  • Warren G. Deschenaux, Jr., Director of Policy Analysis, Department of Legislative Services
  • Michael Sanderson, Executive Director, MACo

Moderator: The Honorable Rikki Spector, Baltimore City Council Member

Date/Time: Friday, August 14, 2015; 2:15 pm – 3:15 pm

The MACo Summer Conference will be held August 12-15 at the Roland Powell Convention Center in Ocean City, Maryland. This year’s conference theme is “Energize. Mobilize. Capitalize.”

Learn more about MACo’s Summer Conference:

For a schedule of educational sessions at MACo’s Summer Conference, please view the Registration Brochure.

Questions? Contact Meetings & Events Director Virginia White.

Anne Arundel Cuts Water and Sewer Rates

The Anne Arundel County Council voted last evening to reduce water and sewer rates by 2.25%. The water rate per 1,000 gallons of water will drop from $2.76 to $2.70 and the wastewater rate will drop from $4.85 to $4.74.

As reported by The Annapolis Capital,

The bill was introduced by Council Chairman Jerry Walker, R-Crofton, who said he believed the county’s growing utility fund should be redistributed back to the taxpayers.
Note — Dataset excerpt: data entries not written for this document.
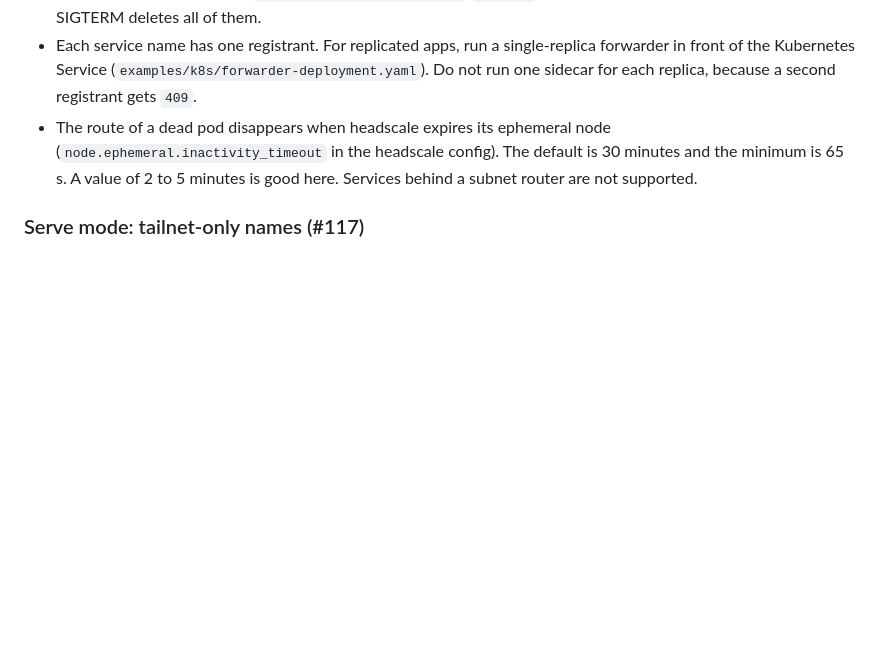
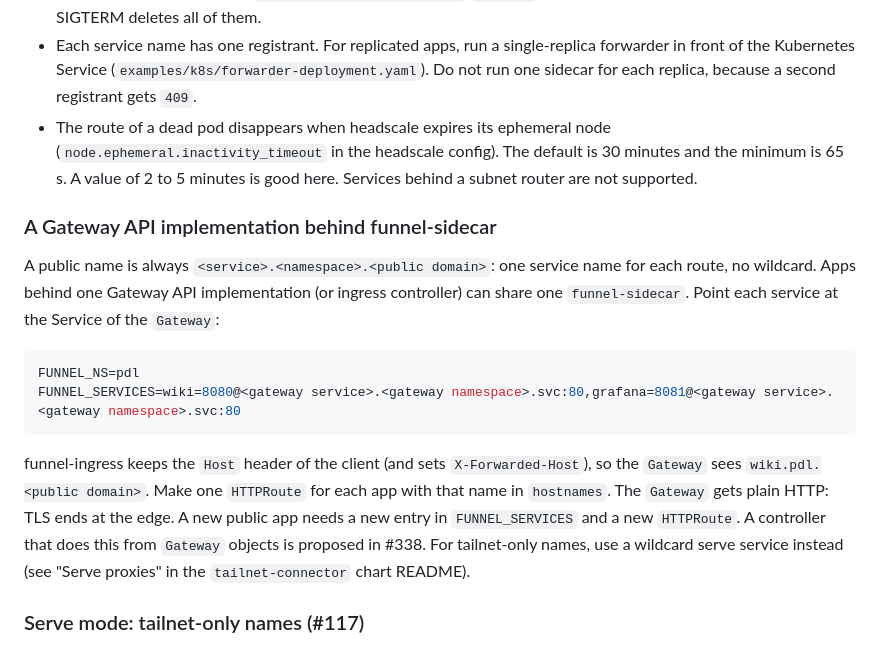
Before and after one commit to valentinalexeev/headlamp, a Markdown page: apps/funnel-ingress/README.md, the part around the change. Rendered like a GitHub page; blank space fills up the shorter version.

````diff
--- a/apps/funnel-ingress/README.md
+++ b/apps/funnel-ingress/README.md
@@ -258,6 +258,23 @@ warnings (`tailnet: node status`).
   headscale config). The default is 30 minutes and the minimum is 65 s. A value of 2 to 5 minutes is good here.
   Services behind a subnet router are not supported.
 
+### A Gateway API implementation behind funnel-sidecar
+
+A public name is always `<service>.<namespace>.<public domain>`: one service name for each route, no wildcard. Apps
+behind one Gateway API implementation (or ingress controller) can share one `funnel-sidecar`. Point each service at the
+Service of the `Gateway`:
+
+```sh
+FUNNEL_NS=pdl
+FUNNEL_SERVICES=wiki=8080@<gateway service>.<gateway namespace>.svc:80,grafana=8081@<gateway service>.<gateway namespace>.svc:80
+```
+
+funnel-ingress keeps the `Host` header of the client (and sets `X-Forwarded-Host`), so the `Gateway` sees
+`wiki.pdl.<public domain>`. Make one `HTTPRoute` for each app with that name in `hostnames`. The `Gateway` gets plain
+HTTP: TLS ends at the edge. A new public app needs a new entry in `FUNNEL_SERVICES` and a new `HTTPRoute`. A controller
+that does this from `Gateway` objects is proposed in #338. For tailnet-only names, use a wildcard serve service instead
+(see "Serve proxies" in the `tailnet-connector` chart README).
+
 ### Serve mode: tailnet-only names (#117)
 
 In serve mode the sidecar publishes nothing on the internet. It serves its ports with TLS on the tailnet, under a
````
Also changed, not shown: charts/tailnet-connector/README.md (+32 -0 lines).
County code suggests a minimum utility fund balance equal to at least two months of expenditures. The legislation passed 6-1, with Councilman John Grasso, R-Glen Burnie, registering the “no” vote.

The utility fund is currently sitting at about a six-month surplus.

NY Times Analyzes Property Taxes

The New York Times‘ “The Upshot” section ran an interesting analysis of property taxes this weekend. Maryland local governments, like most states, rely on property taxes more than any other revenue source (though our dependence is lower than many places). Their discussion looks at their unpopularity, but also their relative efficiency, as a tax levy.

A 2008 study by researchers at the Organization for Economic Cooperation and Development looked at a number of countries and found that taxes on real property caused the least drag on gross domestic product per dollar of revenue raised. Next came sales taxes, personal income taxes and corporate income taxes. In other words, property taxes were the best way to collect revenue without hurting the economy too much.

So from an economist’s perspective, it’s a bit of a problem that Americans have fought so strongly against property taxes for the last 40 years. Since the 1970s, most states have significantly restricted how high local property taxes can go. The main effect has been not to restrict the growth of government but to push government to rely on less economically efficient taxes.

Read the full article on “The Upshot” section of the New York Times.